is a re-record of a song I first recorded while living in a small
cottage in the woods on Fickle Hill, in Northern California. I use a pedal tone technique as the basis for
the melody. The intro solo uses sliding taps, something I've adapted
from the styles of Steve Vai and Vito Bratta (of White Lion fame). I wanted to
creat an epic feel, to express the emotion of stepping out of my cabin
on a dark night, and seeing the entire Milky Way spread out before my
8) Silver Cascade I
recorded this piece after ice-climbing up a frozen waterfall. It was my
first time ice-climbing, and I wanted to express how cool it is being out on an icy
waterfall, this one named Silver Cascade. The tones express the flowing
water and refractive sunlight playing on the ice. The rythm is played with a number
of overlayed complex chords, using wide stretches and open strings for
some really cool suspended voices. The melody uses my Ibanez Jem and the
Slow Gear effect.
9) Fun Wah Frenzy The
title pretty much says it. I was inspired by Hendrix and John Petrucci
(my old teacher!) for the solo. I use a synthesized piano sound on my Axon guitar synth for
the first half, run through some rockabilly guitar compression effects.
The background rythm is a multi-fingered tap.
10) Suspended Some
have told me it sounds like Robert Fripp, but I was probably more

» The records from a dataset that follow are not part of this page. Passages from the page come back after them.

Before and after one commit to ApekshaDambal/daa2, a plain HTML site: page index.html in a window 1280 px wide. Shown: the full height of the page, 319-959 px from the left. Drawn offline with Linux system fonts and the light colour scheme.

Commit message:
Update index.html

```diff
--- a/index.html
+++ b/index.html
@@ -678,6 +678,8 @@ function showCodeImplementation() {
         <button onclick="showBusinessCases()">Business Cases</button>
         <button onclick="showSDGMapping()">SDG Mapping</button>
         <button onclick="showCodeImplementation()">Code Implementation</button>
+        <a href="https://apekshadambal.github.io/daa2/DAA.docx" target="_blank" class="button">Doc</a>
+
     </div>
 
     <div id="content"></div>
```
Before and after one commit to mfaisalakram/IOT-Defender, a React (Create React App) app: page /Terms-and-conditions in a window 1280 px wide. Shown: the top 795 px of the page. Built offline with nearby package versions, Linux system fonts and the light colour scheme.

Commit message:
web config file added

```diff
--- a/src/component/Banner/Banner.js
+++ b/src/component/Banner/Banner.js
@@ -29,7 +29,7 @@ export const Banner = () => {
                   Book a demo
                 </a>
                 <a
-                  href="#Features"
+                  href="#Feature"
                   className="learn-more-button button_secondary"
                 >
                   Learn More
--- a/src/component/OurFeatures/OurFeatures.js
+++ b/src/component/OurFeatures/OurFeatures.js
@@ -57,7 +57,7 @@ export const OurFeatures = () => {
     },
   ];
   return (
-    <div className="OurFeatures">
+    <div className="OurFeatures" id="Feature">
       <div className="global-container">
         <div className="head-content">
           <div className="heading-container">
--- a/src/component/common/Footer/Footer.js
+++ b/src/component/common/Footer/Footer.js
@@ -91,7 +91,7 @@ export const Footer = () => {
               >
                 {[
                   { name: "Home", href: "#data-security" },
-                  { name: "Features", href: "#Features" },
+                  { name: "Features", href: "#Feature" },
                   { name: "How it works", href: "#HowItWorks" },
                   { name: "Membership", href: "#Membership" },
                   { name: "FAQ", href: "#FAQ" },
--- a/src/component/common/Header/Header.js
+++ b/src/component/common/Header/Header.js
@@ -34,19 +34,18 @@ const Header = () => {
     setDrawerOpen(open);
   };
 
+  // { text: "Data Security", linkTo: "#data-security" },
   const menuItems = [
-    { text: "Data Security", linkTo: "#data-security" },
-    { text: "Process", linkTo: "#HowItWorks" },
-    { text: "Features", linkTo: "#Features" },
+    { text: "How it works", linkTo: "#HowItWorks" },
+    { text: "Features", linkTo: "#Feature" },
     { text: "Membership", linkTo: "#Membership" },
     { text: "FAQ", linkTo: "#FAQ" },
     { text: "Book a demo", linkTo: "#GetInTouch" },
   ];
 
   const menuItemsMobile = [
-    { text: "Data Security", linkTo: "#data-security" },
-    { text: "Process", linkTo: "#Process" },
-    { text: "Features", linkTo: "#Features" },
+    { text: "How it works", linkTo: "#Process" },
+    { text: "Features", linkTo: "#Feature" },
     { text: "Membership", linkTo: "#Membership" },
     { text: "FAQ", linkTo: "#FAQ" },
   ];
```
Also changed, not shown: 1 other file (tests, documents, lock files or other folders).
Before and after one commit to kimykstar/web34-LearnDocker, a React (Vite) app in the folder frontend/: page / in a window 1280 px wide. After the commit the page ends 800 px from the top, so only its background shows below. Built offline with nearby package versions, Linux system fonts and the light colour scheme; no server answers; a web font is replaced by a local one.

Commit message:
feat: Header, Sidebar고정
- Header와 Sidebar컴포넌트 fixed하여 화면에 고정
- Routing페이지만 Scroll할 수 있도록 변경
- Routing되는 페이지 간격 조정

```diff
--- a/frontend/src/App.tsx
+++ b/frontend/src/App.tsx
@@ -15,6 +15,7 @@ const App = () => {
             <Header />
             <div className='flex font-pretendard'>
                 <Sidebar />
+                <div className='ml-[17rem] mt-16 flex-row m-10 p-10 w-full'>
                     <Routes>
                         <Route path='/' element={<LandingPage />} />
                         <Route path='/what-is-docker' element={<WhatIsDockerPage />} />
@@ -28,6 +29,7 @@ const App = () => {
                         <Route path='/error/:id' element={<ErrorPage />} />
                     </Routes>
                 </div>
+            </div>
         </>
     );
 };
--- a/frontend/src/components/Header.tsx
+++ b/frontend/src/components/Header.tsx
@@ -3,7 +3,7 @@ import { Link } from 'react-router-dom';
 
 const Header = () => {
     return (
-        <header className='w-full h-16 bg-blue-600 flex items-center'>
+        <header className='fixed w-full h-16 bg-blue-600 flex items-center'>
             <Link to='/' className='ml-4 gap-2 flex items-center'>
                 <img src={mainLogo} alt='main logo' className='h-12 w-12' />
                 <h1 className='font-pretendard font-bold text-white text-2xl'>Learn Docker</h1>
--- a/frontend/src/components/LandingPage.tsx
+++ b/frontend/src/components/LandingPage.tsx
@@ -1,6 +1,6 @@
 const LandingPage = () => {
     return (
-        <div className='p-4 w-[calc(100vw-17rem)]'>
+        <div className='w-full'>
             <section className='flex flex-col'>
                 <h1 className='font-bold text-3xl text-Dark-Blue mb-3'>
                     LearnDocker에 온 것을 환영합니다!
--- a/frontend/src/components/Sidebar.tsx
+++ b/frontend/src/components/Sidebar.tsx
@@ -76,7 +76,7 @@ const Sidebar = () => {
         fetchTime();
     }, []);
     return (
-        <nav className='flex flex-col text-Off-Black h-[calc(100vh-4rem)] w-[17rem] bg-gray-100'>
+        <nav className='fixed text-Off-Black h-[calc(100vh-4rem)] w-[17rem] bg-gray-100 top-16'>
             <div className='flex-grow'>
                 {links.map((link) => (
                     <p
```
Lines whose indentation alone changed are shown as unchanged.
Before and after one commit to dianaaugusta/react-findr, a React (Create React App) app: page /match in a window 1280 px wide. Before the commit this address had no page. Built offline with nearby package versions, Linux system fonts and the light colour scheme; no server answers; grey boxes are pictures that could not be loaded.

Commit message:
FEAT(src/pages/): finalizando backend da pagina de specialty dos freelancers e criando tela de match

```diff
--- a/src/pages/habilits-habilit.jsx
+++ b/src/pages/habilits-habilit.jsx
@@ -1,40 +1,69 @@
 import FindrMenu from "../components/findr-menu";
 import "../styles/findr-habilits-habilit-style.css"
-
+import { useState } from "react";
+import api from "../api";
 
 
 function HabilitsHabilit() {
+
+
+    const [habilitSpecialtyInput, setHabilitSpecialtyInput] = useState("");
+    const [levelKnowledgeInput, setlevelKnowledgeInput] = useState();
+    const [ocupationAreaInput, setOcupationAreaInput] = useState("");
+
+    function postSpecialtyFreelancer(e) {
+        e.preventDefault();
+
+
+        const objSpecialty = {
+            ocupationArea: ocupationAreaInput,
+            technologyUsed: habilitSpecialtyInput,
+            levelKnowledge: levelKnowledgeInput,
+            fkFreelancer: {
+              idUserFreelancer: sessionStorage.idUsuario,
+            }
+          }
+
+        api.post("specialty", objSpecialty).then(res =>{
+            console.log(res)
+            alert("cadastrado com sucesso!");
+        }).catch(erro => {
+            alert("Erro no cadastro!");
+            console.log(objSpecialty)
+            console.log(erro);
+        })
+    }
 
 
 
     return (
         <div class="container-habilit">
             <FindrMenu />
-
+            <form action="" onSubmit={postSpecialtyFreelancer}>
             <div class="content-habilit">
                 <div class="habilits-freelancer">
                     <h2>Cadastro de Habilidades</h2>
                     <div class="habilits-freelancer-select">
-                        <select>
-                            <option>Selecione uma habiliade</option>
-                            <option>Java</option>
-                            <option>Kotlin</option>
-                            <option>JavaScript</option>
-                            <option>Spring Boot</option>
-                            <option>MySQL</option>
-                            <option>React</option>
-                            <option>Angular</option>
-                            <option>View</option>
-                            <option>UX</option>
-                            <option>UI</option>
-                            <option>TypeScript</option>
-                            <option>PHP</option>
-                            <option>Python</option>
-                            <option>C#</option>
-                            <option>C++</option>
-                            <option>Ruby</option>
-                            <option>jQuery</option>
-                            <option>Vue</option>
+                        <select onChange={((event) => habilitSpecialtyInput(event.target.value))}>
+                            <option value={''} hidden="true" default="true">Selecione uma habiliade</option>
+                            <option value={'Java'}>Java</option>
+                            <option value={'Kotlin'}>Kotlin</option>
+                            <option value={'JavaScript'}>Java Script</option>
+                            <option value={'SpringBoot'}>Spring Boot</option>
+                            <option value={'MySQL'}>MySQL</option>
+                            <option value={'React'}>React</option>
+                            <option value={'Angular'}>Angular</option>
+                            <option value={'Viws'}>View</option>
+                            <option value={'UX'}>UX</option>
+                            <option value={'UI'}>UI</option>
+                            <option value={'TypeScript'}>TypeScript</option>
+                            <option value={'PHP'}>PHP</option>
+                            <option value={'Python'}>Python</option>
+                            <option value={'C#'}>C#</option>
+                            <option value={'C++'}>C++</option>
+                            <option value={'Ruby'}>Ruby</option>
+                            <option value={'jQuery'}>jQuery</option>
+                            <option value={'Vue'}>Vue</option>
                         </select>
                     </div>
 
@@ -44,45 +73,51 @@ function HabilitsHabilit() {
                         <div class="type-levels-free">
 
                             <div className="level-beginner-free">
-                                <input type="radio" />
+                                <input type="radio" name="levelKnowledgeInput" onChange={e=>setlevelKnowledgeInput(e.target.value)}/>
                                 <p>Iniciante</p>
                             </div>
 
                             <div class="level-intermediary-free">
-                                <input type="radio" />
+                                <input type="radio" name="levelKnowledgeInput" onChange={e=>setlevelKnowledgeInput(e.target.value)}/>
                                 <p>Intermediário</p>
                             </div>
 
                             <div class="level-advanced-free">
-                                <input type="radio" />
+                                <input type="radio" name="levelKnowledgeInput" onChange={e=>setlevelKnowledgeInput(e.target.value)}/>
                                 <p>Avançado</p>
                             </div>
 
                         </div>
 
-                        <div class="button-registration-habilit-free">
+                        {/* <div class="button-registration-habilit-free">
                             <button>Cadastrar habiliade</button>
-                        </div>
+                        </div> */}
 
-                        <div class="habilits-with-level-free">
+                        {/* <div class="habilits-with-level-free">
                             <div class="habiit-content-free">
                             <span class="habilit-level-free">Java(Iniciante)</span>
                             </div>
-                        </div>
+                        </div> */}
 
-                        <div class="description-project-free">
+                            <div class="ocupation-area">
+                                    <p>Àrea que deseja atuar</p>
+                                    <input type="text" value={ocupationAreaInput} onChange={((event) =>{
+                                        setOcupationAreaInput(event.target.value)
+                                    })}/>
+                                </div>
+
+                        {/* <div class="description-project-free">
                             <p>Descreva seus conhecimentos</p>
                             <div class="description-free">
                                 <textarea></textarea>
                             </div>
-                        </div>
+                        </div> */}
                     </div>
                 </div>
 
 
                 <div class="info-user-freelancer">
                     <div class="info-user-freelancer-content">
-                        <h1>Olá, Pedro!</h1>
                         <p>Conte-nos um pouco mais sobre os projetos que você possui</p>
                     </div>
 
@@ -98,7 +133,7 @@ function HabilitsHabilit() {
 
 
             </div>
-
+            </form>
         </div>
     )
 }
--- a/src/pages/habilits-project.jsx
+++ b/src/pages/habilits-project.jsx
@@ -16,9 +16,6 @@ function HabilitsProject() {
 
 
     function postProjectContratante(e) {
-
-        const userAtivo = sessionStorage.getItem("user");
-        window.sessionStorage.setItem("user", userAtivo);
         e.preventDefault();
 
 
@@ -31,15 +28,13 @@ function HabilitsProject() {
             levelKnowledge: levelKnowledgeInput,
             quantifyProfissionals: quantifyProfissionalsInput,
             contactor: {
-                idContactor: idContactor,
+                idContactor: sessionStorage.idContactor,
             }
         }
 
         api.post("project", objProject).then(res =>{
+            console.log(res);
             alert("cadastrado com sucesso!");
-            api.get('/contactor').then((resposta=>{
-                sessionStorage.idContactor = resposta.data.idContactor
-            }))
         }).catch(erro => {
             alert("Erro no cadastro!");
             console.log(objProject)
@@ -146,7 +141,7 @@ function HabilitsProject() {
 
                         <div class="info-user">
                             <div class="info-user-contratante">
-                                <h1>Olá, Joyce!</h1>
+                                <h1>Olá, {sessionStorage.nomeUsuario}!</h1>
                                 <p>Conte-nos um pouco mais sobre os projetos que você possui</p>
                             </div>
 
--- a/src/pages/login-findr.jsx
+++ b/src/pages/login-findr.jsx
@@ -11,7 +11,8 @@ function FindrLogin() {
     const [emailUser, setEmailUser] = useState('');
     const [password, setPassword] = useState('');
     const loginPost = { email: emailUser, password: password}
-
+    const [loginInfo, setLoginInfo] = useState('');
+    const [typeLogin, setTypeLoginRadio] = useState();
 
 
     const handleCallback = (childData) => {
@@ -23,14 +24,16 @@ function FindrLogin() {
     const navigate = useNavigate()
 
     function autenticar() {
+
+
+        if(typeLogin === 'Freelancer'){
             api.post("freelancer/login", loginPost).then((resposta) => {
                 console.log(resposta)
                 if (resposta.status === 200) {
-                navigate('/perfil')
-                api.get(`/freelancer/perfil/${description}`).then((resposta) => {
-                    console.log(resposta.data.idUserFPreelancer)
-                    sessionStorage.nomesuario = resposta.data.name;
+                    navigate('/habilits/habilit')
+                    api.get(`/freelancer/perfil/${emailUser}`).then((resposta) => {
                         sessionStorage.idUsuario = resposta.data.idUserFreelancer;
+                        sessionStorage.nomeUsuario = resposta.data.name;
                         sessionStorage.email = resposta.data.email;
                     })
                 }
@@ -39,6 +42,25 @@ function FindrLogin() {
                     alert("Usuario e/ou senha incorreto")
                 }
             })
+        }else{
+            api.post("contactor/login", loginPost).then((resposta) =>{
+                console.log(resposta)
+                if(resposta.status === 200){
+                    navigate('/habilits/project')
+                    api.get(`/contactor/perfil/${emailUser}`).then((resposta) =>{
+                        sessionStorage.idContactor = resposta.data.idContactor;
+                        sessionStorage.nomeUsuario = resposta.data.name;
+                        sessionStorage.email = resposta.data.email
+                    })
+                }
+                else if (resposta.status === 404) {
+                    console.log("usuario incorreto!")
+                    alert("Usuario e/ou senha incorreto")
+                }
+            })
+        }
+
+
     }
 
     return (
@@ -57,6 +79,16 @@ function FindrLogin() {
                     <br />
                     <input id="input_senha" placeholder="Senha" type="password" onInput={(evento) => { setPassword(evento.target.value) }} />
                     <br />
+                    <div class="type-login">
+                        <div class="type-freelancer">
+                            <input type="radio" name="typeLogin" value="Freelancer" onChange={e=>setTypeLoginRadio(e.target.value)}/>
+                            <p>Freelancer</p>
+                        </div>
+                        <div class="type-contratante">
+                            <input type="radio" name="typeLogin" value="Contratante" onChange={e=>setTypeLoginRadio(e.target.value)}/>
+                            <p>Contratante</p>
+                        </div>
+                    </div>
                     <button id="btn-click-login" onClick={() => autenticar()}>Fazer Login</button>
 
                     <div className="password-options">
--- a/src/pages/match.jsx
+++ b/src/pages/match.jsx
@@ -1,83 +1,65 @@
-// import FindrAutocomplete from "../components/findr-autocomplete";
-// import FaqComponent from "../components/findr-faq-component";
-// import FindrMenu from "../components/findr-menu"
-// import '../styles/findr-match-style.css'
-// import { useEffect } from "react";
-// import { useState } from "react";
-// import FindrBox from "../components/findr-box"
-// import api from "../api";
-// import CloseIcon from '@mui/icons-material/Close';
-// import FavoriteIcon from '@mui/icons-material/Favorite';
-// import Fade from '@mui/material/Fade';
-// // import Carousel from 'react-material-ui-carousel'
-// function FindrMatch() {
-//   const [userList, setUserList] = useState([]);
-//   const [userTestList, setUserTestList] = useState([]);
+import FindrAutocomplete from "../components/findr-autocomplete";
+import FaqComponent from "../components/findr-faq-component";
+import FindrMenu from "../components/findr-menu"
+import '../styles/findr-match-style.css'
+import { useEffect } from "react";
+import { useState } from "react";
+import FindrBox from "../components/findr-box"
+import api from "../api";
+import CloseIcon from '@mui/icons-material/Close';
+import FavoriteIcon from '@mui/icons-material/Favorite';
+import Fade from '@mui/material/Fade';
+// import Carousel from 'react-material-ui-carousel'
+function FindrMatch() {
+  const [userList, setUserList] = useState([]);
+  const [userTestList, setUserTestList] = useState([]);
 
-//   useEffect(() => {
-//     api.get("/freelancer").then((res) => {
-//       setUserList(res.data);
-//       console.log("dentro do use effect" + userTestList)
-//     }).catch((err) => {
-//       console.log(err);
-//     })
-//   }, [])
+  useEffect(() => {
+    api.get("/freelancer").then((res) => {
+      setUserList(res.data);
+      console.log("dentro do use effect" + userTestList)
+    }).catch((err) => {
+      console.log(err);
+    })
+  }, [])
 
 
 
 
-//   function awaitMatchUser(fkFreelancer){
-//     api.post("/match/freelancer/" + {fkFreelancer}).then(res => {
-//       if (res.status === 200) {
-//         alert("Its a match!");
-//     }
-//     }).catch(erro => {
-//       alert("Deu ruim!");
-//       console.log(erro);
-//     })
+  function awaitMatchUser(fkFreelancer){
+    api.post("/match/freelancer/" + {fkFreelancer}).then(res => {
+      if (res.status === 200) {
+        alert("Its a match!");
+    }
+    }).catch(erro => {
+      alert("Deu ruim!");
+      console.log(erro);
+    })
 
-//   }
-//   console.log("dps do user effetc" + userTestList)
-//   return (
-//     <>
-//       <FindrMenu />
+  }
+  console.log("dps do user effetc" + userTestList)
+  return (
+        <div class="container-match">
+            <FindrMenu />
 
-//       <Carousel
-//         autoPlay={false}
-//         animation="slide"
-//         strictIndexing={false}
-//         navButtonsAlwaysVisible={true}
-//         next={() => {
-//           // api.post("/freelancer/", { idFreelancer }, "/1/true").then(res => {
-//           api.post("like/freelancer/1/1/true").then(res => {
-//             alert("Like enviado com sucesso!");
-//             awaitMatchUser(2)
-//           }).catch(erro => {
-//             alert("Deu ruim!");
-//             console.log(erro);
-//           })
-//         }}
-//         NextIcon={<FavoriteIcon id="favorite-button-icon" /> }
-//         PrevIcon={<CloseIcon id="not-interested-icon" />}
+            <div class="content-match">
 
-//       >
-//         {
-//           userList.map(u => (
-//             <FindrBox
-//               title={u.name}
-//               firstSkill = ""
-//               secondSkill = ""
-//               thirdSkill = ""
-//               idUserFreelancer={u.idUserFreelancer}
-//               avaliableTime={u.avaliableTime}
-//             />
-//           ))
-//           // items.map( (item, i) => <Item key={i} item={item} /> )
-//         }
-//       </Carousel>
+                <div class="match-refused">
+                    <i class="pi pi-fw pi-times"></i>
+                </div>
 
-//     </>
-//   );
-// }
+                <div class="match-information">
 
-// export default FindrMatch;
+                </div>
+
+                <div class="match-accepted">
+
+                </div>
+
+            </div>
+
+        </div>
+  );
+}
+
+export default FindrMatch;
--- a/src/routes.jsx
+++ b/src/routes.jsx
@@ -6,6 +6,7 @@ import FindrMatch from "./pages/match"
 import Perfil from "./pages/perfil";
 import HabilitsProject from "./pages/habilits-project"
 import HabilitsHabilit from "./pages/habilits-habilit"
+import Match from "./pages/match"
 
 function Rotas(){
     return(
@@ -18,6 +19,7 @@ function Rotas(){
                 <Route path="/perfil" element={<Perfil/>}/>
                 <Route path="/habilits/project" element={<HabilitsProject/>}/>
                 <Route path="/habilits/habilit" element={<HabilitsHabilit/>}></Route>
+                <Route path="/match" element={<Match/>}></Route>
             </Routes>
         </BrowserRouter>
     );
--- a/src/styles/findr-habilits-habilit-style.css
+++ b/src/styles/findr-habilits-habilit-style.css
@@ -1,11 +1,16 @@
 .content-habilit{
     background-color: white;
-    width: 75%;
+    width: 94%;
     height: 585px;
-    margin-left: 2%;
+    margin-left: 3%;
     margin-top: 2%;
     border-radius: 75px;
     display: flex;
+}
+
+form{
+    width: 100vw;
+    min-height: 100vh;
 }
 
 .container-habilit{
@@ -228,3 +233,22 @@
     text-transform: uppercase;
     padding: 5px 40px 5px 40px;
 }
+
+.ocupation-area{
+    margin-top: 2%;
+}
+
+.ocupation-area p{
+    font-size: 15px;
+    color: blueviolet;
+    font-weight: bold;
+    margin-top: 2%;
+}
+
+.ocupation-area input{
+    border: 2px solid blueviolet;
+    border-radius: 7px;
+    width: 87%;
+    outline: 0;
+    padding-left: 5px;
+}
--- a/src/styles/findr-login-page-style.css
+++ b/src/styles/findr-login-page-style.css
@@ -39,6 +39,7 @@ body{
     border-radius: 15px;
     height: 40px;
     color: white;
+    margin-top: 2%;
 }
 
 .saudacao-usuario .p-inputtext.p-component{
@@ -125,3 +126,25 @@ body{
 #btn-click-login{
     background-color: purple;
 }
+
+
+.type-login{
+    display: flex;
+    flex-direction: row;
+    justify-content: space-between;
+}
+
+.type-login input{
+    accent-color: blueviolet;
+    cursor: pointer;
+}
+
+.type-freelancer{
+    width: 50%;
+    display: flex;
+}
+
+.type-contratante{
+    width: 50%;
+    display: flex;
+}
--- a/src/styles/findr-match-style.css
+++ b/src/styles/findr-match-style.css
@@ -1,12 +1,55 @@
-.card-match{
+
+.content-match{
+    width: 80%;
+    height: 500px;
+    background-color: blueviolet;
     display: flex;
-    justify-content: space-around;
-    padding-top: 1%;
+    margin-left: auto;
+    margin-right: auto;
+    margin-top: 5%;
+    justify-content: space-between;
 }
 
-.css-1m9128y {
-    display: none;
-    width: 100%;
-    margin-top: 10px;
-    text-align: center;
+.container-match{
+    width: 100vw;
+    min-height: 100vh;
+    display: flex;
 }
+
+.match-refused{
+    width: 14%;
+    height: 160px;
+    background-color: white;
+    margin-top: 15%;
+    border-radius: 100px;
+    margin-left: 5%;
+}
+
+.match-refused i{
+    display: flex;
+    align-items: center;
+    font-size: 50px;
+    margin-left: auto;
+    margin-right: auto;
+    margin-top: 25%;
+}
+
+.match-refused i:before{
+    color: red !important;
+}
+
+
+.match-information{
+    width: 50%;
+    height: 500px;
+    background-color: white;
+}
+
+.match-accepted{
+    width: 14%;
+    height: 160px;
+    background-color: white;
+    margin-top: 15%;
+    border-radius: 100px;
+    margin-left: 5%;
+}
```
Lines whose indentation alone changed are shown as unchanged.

influenced by the Maravishnu project and John Mclaughlin for this one. The harmony/rhythm uses
my favorite chord, really technically not "suspended" but an eleven
chord that I use on several pieces on this cd. It's a chord I first
learned from an early Joe Satriani tune that I heard on a vinyl disc
that was included inside an issue of Guitar Player Magazine.
11) Pikes Peak/Pueblo
Days My tribute to life in southeastern Colorado. I
wanted to have at least one unabashed self-indulging guitar solo on this cd; hence the intro
which constitutes Pikes Peak. I use a variety of techniques in the
solo, starting with harmonized two-handed arpeggios, shifting to double octave
taps, then some really complex two-handed stuff, and finally reverting
to good-ol-fashioned shred speed-picking. Pueblo Days borrows the
psychedelic backwards guitar for the harmony, but the melody
transitions to a pseudo-steel drums played with the Axon, my tributeto the late
east-African guitarist Ochieng Kabasellah, with a little of the Doors
12) Septoplasty This
was the final tune I recorded for the Bigfoot cd. I wrote it while
recovering from surgery on my nose (a septoplasty). I had gone several day without
any sleep, and was pretty uncomfortable. So, the song represents the
feeling of drifting in and out of lucidity. It's a narcotic influenced decent
into the boundary between life and death, sickness and health. As such,
their is pain and despair, but also hope and recovery. Much of the guitar was played
with a low open C tuning, with lots of harmonics!
I literally dreamed this song. I kept hearing
the simple repetitive melody in my dream, so when I woke I immediately
grabbed my guitar and made sure I had the notes down. I confess, it's a really simple
melody beaten to death, but hey, I dreamed it, and one can't just ignore
one's dreams, can one?
14) Sonic Acid
Once again, title says it all. I've always loved
psychedelic guitar, especially influenced by Tim Wray, a great
but unrecognized guitarist who fronts the band Fat Paw.
This tune uses all sort of psychedelic guitar techniques, including
backwards-guitar, and a variety of panned sounds.
15) Heartbreak I
had to have one pure-emotion guitar piece on this cd. I really love
from-the-gut guitar, like Steve Vai's For the love of God, or
Roy Buchanan's Messiah. This
dragged-out solo probably owes more to Neil Young's Like a Hurricane.
The whole solo is one take, one theme, all meant to
express the emotions of an unrequitted love. The background arpeggios
are a simple two chord progression using one of my favorite chords, a
was all about solo, Disturbed is all in the accompaniment
and rythm. Another one-take idea, where I simply tuned my
Tachamine to a crazy open tuning (my favorite eleven chord), then just
beat away on the frets, fretboard, body, and strings all while letting things
feedback. The opening and closing licks are solo phrase that I play
while in the open tuning. This is a great technique to use when you
wan't to 'play outside the box'. Needless to say, the basic theme is a
descent into semi-insanity. Hope you enjoyed-Stan Rose